++++ Records

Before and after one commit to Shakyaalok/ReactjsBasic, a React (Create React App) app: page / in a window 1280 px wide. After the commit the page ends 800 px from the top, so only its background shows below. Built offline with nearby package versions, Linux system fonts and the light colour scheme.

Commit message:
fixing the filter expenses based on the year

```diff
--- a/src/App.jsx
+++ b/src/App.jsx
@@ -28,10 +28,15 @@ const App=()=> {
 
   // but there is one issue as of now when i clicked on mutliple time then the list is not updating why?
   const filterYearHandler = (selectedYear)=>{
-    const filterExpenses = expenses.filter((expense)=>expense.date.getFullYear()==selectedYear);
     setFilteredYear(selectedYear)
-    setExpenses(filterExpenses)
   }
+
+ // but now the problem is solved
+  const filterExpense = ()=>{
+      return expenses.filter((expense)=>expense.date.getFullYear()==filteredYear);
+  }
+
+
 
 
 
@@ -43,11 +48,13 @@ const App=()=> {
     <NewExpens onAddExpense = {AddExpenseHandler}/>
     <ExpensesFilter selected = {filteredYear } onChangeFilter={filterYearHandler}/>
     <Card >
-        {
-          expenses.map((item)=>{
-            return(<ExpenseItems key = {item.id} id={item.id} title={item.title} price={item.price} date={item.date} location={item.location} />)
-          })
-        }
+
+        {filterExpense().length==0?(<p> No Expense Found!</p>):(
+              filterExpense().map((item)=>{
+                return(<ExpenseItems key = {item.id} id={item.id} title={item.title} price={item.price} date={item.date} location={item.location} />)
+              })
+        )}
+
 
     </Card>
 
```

++++++++
++++ Records

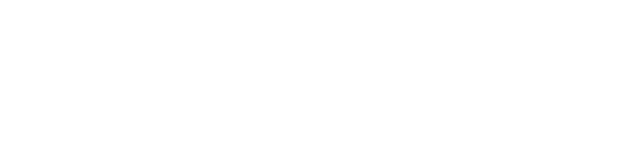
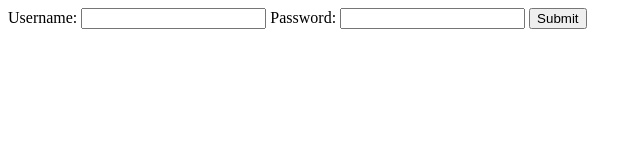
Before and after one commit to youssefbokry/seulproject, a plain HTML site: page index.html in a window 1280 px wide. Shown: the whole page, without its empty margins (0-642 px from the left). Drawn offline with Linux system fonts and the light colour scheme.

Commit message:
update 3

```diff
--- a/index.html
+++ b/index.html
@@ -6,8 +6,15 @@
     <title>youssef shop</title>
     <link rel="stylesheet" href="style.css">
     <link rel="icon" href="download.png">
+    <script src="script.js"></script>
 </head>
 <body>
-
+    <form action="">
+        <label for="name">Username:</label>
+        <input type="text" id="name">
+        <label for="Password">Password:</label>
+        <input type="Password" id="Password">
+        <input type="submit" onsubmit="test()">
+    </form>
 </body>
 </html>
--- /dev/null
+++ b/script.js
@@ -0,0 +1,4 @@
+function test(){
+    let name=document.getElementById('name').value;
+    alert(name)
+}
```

++++++++
++++ Records

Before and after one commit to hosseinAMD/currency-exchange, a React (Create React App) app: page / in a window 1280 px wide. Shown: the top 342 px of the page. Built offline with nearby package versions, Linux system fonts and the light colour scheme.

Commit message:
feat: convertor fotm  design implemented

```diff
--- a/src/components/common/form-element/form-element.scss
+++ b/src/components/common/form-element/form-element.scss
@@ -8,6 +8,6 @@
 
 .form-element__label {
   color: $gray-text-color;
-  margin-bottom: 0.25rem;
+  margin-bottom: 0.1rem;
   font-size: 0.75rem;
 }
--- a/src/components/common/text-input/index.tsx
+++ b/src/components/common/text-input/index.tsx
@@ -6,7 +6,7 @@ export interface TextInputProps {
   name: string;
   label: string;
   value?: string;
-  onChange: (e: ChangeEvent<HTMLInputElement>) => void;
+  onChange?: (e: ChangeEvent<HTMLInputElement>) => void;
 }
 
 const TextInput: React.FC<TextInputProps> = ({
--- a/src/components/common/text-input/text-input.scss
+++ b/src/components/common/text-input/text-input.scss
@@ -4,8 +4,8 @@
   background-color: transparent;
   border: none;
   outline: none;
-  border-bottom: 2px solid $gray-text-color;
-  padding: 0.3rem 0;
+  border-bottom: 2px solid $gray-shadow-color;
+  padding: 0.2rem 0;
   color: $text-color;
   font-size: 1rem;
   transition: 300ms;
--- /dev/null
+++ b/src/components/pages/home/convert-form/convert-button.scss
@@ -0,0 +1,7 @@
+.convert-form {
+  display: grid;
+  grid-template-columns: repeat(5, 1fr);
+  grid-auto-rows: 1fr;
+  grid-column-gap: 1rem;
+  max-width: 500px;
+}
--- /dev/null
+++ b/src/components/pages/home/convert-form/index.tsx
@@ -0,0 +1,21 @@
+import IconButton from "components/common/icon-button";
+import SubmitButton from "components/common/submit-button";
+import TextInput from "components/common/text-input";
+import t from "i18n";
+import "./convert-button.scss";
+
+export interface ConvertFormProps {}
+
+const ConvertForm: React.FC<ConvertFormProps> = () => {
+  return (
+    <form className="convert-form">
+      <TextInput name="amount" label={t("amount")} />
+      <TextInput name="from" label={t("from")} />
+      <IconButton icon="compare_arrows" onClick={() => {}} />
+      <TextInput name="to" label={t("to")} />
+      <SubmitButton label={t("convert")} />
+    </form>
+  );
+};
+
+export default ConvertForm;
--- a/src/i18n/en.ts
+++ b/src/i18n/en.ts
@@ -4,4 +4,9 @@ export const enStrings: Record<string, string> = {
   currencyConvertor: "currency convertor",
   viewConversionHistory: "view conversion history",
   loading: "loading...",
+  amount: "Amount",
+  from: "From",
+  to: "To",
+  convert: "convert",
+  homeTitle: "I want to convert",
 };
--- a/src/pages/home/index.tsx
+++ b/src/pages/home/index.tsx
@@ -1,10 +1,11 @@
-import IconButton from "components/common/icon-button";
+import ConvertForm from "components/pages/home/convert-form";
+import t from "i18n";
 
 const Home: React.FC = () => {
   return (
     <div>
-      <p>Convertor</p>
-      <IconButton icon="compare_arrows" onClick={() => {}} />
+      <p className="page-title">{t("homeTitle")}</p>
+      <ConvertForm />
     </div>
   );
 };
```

++++++++

▸ **Activity**
Pull out the lines above in which the word "scss" appears.

▸ **Task solution**
--- a/src/components/common/form-element/form-element.scss
+++ b/src/components/common/form-element/form-element.scss
--- a/src/components/common/text-input/text-input.scss
+++ b/src/components/common/text-input/text-input.scss
+++ b/src/components/pages/home/convert-form/convert-button.scss
+import "./convert-button.scss";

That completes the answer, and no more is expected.